There are plenty of ideas about how this happens. One suggestion is that innovations spread by simple diffusion from person to person, like a spreading ink blot. Another idea is that bigger population centres exert a stronger attraction on neologisms, so that they go first to large cities by a kind of gravitational pull. Or maybe culture and demography matters more than geographical proximity: words might spread initially within some minority groups while being invisible to the majority.
Sophisticated computer models of interacting “agents” (that is, virtual people having virtual conversations) can be used to examine these processes, but they tell us little unless there are real data to compare them against. Such data has been extremely difficult to obtain, but now social media channels provide an embarrassment of riches – a precise and searchable record of our exchanges, which are being used to explore everything from the cycle of emotions experienced in everyday life to the changing social sentiment during the course of the Arab Spring.
Twitter, FTW! :-)
In this case, Eisenstein and colleagues scoured through messages from the public feed on Twitter. They collected around 40 million messages from around 400,000 individuals between June 2009 and May 2011 that could be tied to a particular geographical location in the USA because of the smartphone metadata optionally included with the message.
The researchers then assigned these to their respective “Metropolitan Statistical Areas” (MSAs): urban centres that typically represent a single city.

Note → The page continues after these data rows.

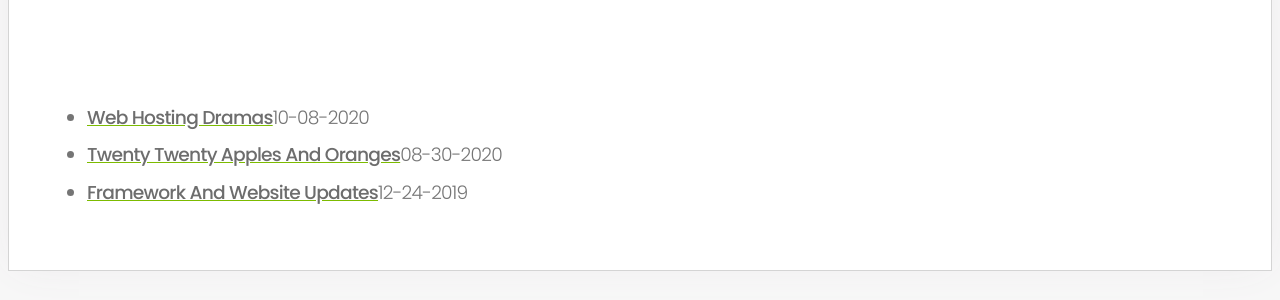
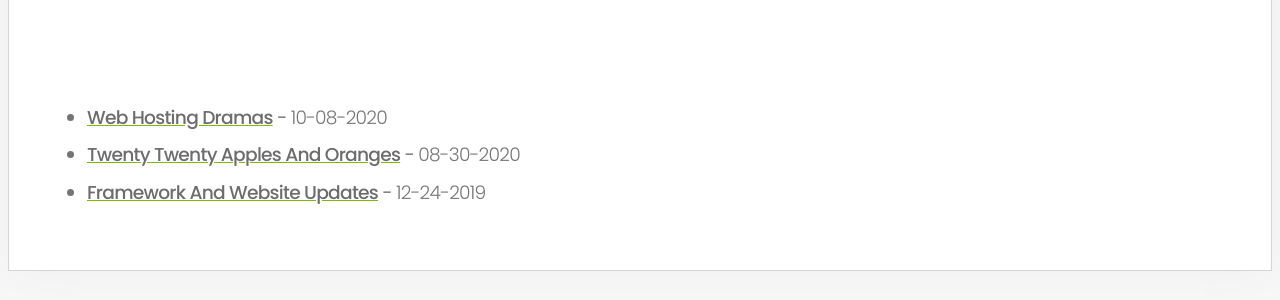
Before and after one commit to t94xr/cameronwalker, a Jekyll site: the page built from index.html, in a window 1280 px wide. Shown: the part 459-759 px from the top of the page. Built offline with Jekyll 4.4.1, drawn with Linux system fonts in a browser that asks for light colours; some web fonts are replaced; the list of posts is cut into pages by our own code.

```diff
--- a/index.html
+++ b/index.html
@@ -15,7 +15,7 @@ layout: default
 <section class="posts">
 <ul>
 {% for post in site.posts limit:3 %}
-<li><a href="{{ site.url }}{{ post.url }}">{{ post.title }}</a><time datetime="{{ post.date | date_to_xmlschema }}">{{ post.date | date: "%m-%d-%Y" }}</time></li>
+<li><a href="{{ site.url }}{{ post.url }}">{{ post.title }}</a> - <time datetime="{{ post.date | date_to_xmlschema }}">{{ post.date | date: "%m-%d-%Y" }}</time></li>
 {% endfor %}
 </ul>
 </section>
```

For each MSA, demographic data on ethnicity are available which, with some effort to correct for the fact that Twitter users are not necessarily representative of the area’s overall population, allows a rough estimate of the ethnic makeup of the message source.